Director: Peter Jackson
Cast: Martin Freeman, Ian McKellen, Richard Armitage, Evangeline Lilly, Orlando Bloom, Lee Pace, Luke Evans
Plot: Bilbo Baggins and the dwarfs continue their quest towards reclaiming Erebor, encountering many obstacles along the way, including orcs, elves, giant spiders and a huge dragon.
Review: The second instalment of The Hobbit is a step up from the previous one. Whilst An Unexpected Journey was a bit draggy at times, The Desolation Of Smaug feels much more kinetic as Peter Jackson kicks up the pace into a higher gear, while at the same time dispensing some good drama to go with it.
As with the previous film, the special effects and cinematography are excellent, so there's no need for me to elaborate further on that. I can tell you that the sense of urgency is much more obvious this time, which did the film a lot of good. The tone is definitely darker as the group faces hurdle after hurdle on their journey, from Shelob's ancestors to the fierce orcs from the last instalment, to unfriendly elves led by King Thranduil and lastly, the big bad himself, Smaug the dragon. In line with all this, the action sequences are awesome to behold. The best one has to be the barrel in the river sequence, where Bilbo and the dwarves travel down the river in empty barrels while being pursued by orcs and elves. It's a breathless sequence that hasn't been seen since the final fight in Fellowship Of The Ring.

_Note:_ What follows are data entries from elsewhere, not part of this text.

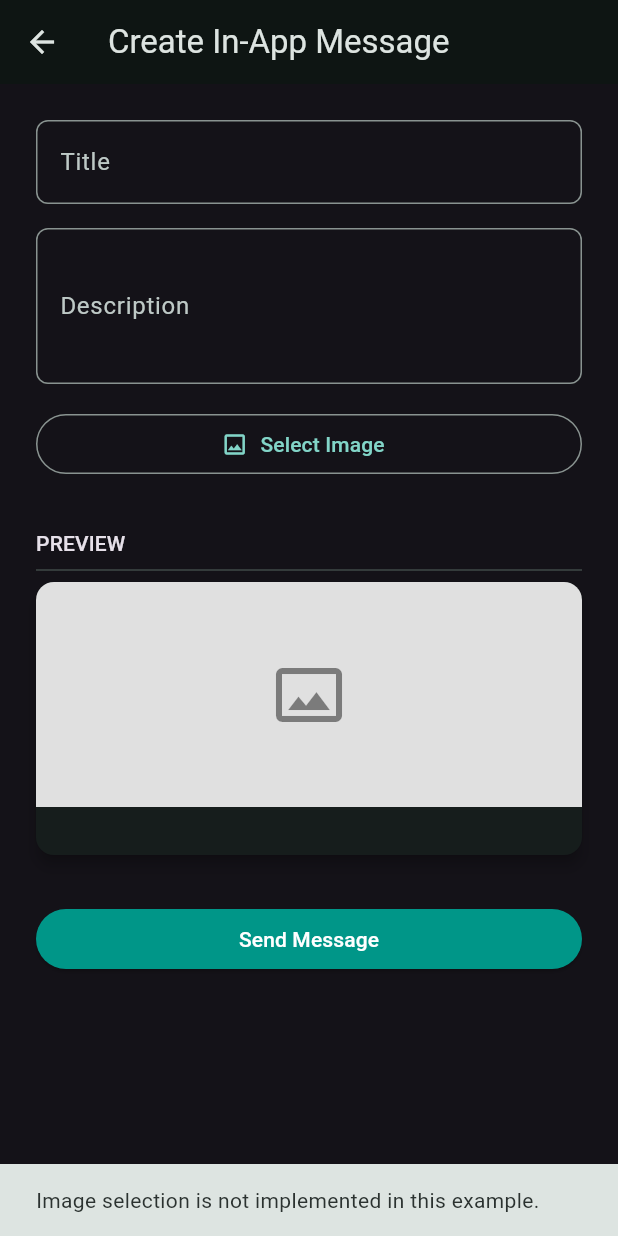
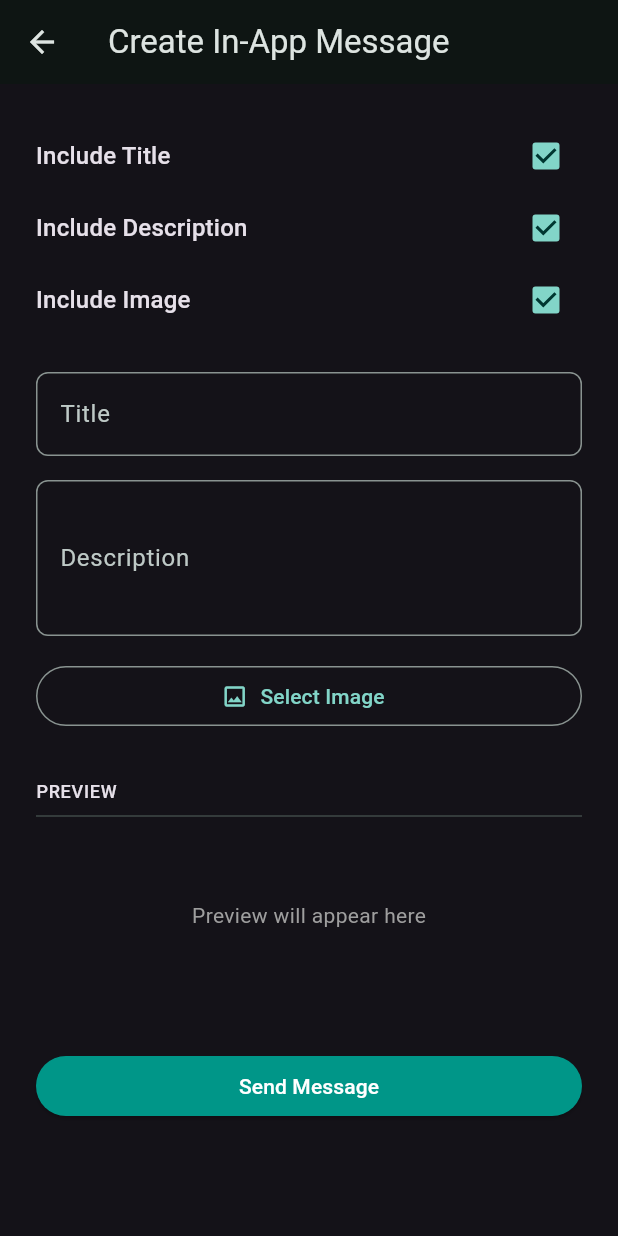
Before and after one commit to Rayhan1112/masjidadmin, a Flutter app: the InAppMessageScreen screen opened directly, after a tap on "Select Image", on a phone screen of 412 x 824 dp. Run offline on Flutter 3.47's test engine with Material 3 defaults, Android fonts, the phone set to English and light mode, and no system bars; our stand-ins replace image_picker, shared_preferences; accounts and stored records are empty.

Commit message:
added Ui

```diff
--- a/lib/in_app_message_screen.dart
+++ b/lib/in_app_message_screen.dart
@@ -2,6 +2,7 @@
 import 'dart:io';
 
 import 'package:flutter/material.dart';
+import 'package:image_picker/image_picker.dart';
 
 class InAppMessageScreen extends StatefulWidget {
   const InAppMessageScreen({super.key});
@@ -13,8 +14,13 @@ class InAppMessageScreen extends StatefulWidget {
 class _InAppMessageScreenState extends State<InAppMessageScreen> {
   final _titleController = TextEditingController();
   final _descriptionController = TextEditingController();
-  // In a real app, you'd use a package like image_picker to get an image file.
-  File? _image;
+  final _imagePicker = ImagePicker();
+  File? _imageFile;
+
+  // State for checkboxes
+  bool _includeTitle = true;
+  bool _includeDescription = true;
+  bool _includeImage = true;
 
   @override
   void initState() {
@@ -30,12 +36,19 @@ class _InAppMessageScreenState extends State<InAppMessageScreen> {
     super.dispose();
   }
 
-  void _pickImage() {
-    // This is where you would implement image picking logic.
-    // For this example, we'll simulate picking by setting a placeholder.
+  Future<void> _pickImage() async {
+    try {
+      final pickedFile = await _imagePicker.pickImage(source: ImageSource.gallery);
+      if (pickedFile != null) {
+        setState(() {
+          _imageFile = File(pickedFile.path);
+        });
+      }
+    } catch (e) {
       ScaffoldMessenger.of(context).showSnackBar(
-      const SnackBar(content: Text('Image selection is not implemented in this example.')),
+        SnackBar(content: Text('Failed to pick image: $e')),
       );
+    }
   }
 
   @override
@@ -49,21 +62,42 @@ class _InAppMessageScreenState extends State<InAppMessageScreen> {
         child: Column(
           crossAxisAlignment: CrossAxisAlignment.stretch,
           children: [
+            // --- Configuration Checkboxes ---
+            _buildConfigRow(
+              label: 'Include Title',
+              value: _includeTitle,
+              onChanged: (val) => setState(() => _includeTitle = val!),
+            ),
+            _buildConfigRow(
+              label: 'Include Description',
+              value: _includeDescription,
+              onChanged: (val) => setState(() => _includeDescription = val!),
+            ),
+            _buildConfigRow(
+              label: 'Include Image',
+              value: _includeImage,
+              onChanged: (val) => setState(() => _includeImage = val!),
+            ),
+            const SizedBox(height: 24),
+
             // --- Input Fields ---
+            if (_includeTitle)
               TextFormField(
                 controller: _titleController,
                 decoration: const InputDecoration(labelText: 'Title'),
               ),
-            const SizedBox(height: 16),
+            if (_includeTitle) const SizedBox(height: 16),
+            if (_includeDescription)
               TextFormField(
                 controller: _descriptionController,
                 decoration: const InputDecoration(labelText: 'Description'),
                 maxLines: 3,
               ),
-            const SizedBox(height: 16),
+            if (_includeDescription) const SizedBox(height: 16),
+            if (_includeImage)
               OutlinedButton.icon(
                 icon: const Icon(Icons.image_outlined),
-              label: const Text('Select Image'),
+                label: Text(_imageFile == null ? 'Select Image' : 'Change Image'),
                 onPressed: _pickImage,
               ),
             const SizedBox(height: 32),
@@ -71,7 +105,7 @@ class _InAppMessageScreenState extends State<InAppMessageScreen> {
             // --- Preview Section ---
             Text(
               'PREVIEW',
-              style: Theme.of(context).textTheme.titleSmall,
+              style: Theme.of(context).textTheme.labelMedium,
             ),
             const Divider(height: 16),
             _buildPreview(),
@@ -91,45 +125,68 @@ class _InAppMessageScreenState extends State<InAppMessageScreen> {
     );
   }
 
-  // This widget builds the visual preview of the in-app message.
+  Widget _buildConfigRow(
+      {required String label, required bool value, required ValueChanged<bool?> onChanged}) {
+    return Row(
+      mainAxisAlignment: MainAxisAlignment.spaceBetween,
+      children: [
+        Text(label, style: Theme.of(context).textTheme.titleMedium),
+        Checkbox(value: value, onChanged: onChanged),
+      ],
+    );
+  }
+
   Widget _buildPreview() {
     final title = _titleController.text;
     final description = _descriptionController.text;
 
+    // Do not show the card if no elements are included and the fields are empty.
+    if ((!_includeTitle || title.isEmpty) &&
+        (!_includeDescription || description.isEmpty) &&
+        (!_includeImage || _imageFile == null)) {
+      return const Center(
+        child: Padding(
+          padding: EdgeInsets.symmetric(vertical: 48.0),
+          child: Text('Preview will appear here', style: TextStyle(color: Colors.grey)),
+        ),
+      );
+    }
+
     return Card(
       elevation: 4.0,
       clipBehavior: Clip.antiAlias,
-      margin: EdgeInsets.zero, // Remove default card margin
+      margin: EdgeInsets.zero,
       child: Column(
         crossAxisAlignment: CrossAxisAlignment.stretch,
         children: [
-          // Image placeholder
+          if (_includeImage)
             Container(
               height: 150,
-            color: Colors.grey[300],
-            child: _image != null
-                ? Image.file(_image!, fit: BoxFit.cover)
+              color: Colors.grey[800],
+              child: _imageFile != null
+                  ? Image.file(_imageFile!, fit: BoxFit.cover)
                   : const Center(
                       child: Icon(
                         Icons.photo_size_select_actual_outlined,
-                      color: Colors.black45,
+                        color: Colors.white24,
                         size: 48.0,
                       ),
                     ),
             ),
-          // Text content
+          if ((_includeTitle && title.isNotEmpty) || (_includeDescription && description.isNotEmpty))
             Padding(
               padding: const EdgeInsets.all(16.0),
               child: Column(
                 crossAxisAlignment: CrossAxisAlignment.start,
                 children: [
-                if (title.isNotEmpty)
+                  if (_includeTitle && title.isNotEmpty)
                     Text(
                       title,
                       style: Theme.of(context).textTheme.titleLarge?.copyWith(fontWeight: FontWeight.bold),
                     ),
-                if (title.isNotEmpty && description.isNotEmpty) const SizedBox(height: 8),
-                if (description.isNotEmpty)
+                  if (_includeTitle && title.isNotEmpty && _includeDescription && description.isNotEmpty)
+                    const SizedBox(height: 8),
+                  if (_includeDescription && description.isNotEmpty)
                     Text(
                       description,
                       style: Theme.of(context).textTheme.bodyMedium,
--- a/pubspec.yaml
+++ b/pubspec.yaml
@@ -30,6 +30,7 @@ environment:
 dependencies:
   flutter:
     sdk: flutter
+  image_picker: ^1.2.1 # Or the latest version
 
 
   # The following adds the Cupertino Icons font to your application.
```
Also changed, not shown: pubspec.lock, 6 other files. Lines whose indentation alone changed are shown as unchanged.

Of the cast, Richard Armitage is still the top guy in my eyes. Even though Martin Freeman's Bilbo gets a lot of attention here, always being the guy that gives the dwarves their edge in a dire situation, it is Armitage's Thorin Oakenshield that shines the brightest. Thorin is a leader that is simply trying to do right by his people, and along the way he is forced to make a few tough decisions. Armitage's facial expressions truly fit the burden Thorin carries. Freeman on the other hand gets to have fun while showing slowly but surely, his corruption from holding that ring too long. Ian McKellen gets less screentime here as Gandalf, going off on his own on a mission at the beginning, but still commands presence whenever he comes on.
Evangeline Lilly plays Tauriel, an elf character not created by Tolkien, who is feisty and brave. She is a lot like her character Kate from Lost. As good as she is though, Orlando Bloom outshines her as the badass Legolas, who wasn't in this book, but shows up to dispense orcs in awesome fashion. Unfortunately Bloom is unable to hide the fact that he's much older now, no matter how much makeup he puts on. Lee Pace puts in an interesting performance as Legolas' father Thranduil, who is rather eccentric compared to the Rivendell elves. Luke Evans makes his time count as Bard, a bargeman who assists the dwarves in the last third of the film, and Benedict Cumberbatch lends his voice as Smaug, though with all the echoing effects they did to it to imitate a dragon's sound, you can't even tell it's him, which is rather pointless in my opinion.
As it turns out, The Desolation Of Smaug is a fine improvement from An Unexpected Journey. The cliffhanger ending is not pleasant for sure, but it will make you anxious for the finale next year. Recommended. (4/5)